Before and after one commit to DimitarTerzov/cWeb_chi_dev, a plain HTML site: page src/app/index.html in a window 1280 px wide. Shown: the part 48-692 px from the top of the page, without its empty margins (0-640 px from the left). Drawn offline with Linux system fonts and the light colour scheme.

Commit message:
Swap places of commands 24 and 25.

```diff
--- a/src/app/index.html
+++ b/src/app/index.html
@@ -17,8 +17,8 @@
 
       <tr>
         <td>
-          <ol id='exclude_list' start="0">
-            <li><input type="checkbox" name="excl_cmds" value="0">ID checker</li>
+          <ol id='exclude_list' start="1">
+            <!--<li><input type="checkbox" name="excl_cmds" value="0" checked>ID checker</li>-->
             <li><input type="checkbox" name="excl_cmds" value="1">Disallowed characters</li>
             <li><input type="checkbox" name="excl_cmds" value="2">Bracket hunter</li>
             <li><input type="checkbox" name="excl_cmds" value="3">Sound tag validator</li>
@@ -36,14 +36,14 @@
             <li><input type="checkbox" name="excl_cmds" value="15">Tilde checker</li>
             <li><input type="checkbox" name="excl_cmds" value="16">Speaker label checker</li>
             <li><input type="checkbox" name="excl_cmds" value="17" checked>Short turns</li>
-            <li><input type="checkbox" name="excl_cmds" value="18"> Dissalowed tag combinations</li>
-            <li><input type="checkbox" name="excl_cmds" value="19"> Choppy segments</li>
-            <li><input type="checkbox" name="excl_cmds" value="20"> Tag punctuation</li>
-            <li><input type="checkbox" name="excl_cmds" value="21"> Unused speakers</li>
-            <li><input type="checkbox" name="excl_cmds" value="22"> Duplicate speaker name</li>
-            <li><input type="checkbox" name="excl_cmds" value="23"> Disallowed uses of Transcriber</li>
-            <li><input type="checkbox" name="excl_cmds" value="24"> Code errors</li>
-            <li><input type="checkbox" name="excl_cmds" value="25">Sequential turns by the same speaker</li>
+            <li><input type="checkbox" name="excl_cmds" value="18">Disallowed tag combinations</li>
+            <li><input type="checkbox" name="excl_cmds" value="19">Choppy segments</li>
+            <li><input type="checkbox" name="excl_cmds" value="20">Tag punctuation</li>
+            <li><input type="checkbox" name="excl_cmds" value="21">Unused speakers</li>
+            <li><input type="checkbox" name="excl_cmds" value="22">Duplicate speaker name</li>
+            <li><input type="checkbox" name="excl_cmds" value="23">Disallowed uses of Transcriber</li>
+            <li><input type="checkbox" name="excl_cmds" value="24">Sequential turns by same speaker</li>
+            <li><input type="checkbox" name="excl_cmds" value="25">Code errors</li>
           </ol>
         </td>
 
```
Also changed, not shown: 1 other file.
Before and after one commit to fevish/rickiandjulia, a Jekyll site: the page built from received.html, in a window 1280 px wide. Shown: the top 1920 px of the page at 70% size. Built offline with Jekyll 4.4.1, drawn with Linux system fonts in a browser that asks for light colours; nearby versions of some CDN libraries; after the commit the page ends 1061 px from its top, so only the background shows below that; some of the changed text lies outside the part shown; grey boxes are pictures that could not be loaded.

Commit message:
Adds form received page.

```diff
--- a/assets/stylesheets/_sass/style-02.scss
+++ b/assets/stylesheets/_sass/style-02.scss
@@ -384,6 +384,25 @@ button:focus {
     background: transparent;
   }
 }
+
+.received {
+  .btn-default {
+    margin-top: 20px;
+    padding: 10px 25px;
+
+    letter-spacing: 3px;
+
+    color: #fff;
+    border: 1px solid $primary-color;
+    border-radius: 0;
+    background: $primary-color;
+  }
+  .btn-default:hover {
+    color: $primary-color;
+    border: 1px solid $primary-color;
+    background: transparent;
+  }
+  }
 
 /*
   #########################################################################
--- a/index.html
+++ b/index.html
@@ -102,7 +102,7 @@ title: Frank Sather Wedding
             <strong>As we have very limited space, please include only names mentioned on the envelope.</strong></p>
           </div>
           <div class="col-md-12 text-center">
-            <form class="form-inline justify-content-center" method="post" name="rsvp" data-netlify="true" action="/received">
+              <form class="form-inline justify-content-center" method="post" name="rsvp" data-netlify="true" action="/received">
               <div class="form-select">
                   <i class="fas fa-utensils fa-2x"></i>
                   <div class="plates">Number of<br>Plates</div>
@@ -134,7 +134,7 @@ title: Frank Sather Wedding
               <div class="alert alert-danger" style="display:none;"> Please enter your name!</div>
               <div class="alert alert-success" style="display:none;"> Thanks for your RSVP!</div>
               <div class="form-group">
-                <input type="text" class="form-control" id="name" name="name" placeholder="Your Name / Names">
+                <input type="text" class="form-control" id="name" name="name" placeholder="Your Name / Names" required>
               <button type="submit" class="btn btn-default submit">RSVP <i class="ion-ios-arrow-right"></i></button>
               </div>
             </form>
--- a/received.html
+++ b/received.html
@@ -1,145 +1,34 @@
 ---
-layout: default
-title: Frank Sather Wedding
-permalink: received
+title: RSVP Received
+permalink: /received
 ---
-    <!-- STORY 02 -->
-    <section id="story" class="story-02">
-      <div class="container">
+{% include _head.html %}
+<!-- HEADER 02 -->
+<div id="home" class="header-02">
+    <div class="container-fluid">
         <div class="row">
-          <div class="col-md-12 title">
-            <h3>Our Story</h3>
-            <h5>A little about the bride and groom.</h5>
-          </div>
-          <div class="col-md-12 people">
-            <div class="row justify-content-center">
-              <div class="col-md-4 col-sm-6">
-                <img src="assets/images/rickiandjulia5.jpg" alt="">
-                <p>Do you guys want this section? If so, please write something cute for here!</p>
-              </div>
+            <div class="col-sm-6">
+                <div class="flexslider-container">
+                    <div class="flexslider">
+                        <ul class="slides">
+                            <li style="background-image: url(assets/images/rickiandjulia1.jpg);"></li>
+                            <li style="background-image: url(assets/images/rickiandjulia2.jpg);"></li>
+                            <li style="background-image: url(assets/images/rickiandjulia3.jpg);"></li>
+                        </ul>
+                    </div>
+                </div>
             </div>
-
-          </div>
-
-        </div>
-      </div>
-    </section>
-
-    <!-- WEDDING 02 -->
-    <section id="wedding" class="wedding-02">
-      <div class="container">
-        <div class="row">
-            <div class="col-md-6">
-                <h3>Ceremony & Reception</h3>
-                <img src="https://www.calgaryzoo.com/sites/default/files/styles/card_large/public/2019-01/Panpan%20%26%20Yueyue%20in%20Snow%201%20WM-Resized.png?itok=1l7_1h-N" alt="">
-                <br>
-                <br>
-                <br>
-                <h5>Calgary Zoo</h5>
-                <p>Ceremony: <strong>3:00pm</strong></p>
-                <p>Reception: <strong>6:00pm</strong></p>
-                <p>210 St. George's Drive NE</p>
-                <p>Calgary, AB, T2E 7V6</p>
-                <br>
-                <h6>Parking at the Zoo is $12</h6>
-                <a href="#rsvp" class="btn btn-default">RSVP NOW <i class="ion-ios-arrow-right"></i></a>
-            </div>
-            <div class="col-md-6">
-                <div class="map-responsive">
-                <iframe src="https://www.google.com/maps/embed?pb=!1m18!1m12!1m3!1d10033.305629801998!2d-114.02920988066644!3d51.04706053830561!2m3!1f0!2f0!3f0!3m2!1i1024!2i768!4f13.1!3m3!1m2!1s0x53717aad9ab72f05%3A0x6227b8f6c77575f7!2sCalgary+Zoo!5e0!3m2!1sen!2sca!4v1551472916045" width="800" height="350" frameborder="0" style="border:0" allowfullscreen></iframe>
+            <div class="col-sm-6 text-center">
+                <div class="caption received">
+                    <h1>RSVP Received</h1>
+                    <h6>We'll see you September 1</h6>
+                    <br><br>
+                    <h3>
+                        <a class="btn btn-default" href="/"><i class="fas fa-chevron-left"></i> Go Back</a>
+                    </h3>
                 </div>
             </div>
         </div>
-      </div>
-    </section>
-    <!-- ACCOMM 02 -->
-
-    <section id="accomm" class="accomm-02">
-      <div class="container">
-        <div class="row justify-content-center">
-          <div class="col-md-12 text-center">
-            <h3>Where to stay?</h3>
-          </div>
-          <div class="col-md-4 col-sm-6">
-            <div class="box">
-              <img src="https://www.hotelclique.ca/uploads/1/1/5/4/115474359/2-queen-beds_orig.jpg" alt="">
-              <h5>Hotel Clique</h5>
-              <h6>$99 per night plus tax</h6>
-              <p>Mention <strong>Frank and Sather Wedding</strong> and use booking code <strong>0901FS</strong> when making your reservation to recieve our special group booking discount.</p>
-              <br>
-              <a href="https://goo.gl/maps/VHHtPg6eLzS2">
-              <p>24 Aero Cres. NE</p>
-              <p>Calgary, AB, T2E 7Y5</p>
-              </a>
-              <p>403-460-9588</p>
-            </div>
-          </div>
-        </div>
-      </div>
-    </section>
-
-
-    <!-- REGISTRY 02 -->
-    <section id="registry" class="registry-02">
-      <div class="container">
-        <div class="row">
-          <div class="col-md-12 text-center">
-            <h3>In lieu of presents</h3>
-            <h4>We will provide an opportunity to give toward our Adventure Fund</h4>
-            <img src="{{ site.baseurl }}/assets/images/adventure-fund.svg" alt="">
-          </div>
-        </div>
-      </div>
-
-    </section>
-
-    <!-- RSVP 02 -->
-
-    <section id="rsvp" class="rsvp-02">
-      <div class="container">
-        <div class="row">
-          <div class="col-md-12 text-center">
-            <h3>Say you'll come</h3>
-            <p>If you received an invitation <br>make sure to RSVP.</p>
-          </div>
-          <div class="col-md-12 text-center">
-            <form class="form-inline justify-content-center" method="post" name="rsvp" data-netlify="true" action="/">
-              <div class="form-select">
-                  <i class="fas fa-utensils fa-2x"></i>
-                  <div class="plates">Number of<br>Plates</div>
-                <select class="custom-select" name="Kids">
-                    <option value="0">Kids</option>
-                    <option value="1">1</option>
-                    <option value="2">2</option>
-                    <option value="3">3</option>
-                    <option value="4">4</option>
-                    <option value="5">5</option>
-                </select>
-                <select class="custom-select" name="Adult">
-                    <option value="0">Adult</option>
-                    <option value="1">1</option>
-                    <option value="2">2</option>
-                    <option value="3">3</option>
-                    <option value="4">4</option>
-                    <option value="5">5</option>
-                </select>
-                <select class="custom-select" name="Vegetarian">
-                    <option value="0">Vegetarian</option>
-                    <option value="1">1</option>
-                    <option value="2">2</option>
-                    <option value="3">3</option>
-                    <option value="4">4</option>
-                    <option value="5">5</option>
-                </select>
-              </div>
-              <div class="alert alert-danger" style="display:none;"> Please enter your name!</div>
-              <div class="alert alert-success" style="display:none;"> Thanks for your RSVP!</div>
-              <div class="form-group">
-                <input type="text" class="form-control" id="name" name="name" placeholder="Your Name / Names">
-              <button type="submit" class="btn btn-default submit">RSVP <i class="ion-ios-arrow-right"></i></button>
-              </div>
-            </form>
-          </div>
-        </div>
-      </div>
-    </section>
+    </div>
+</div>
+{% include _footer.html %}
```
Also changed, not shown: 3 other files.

THE PROBLEM
Find and copy each line of the listing above that holds the word "html".

SOLUTION FOR THIS PROBLEM
Before and after one commit to DimitarTerzov/cWeb_chi_dev, a plain HTML site: page src/app/index.html in a window 1280 px wide. Shown: the part 48-692 px from the top of the page, without its empty margins (0-640 px from the left). Drawn offline with Linux system fonts and the light colour scheme.
--- a/src/app/index.html
+++ b/src/app/index.html
Before and after one commit to fevish/rickiandjulia, a Jekyll site: the page built from received.html, in a window 1280 px wide. Shown: the top 1920 px of the page at 70% size. Built offline with Jekyll 4.4.1, drawn with Linux system fonts in a browser that asks for light colours; nearby versions of some CDN libraries; after the commit the page ends 1061 px from its top, so only the background shows below that; some of the changed text lies outside the part shown; grey boxes are pictures that could not be loaded.
--- a/index.html
+++ b/index.html
--- a/received.html
+++ b/received.html
+{% include _head.html %}
+{% include _footer.html %}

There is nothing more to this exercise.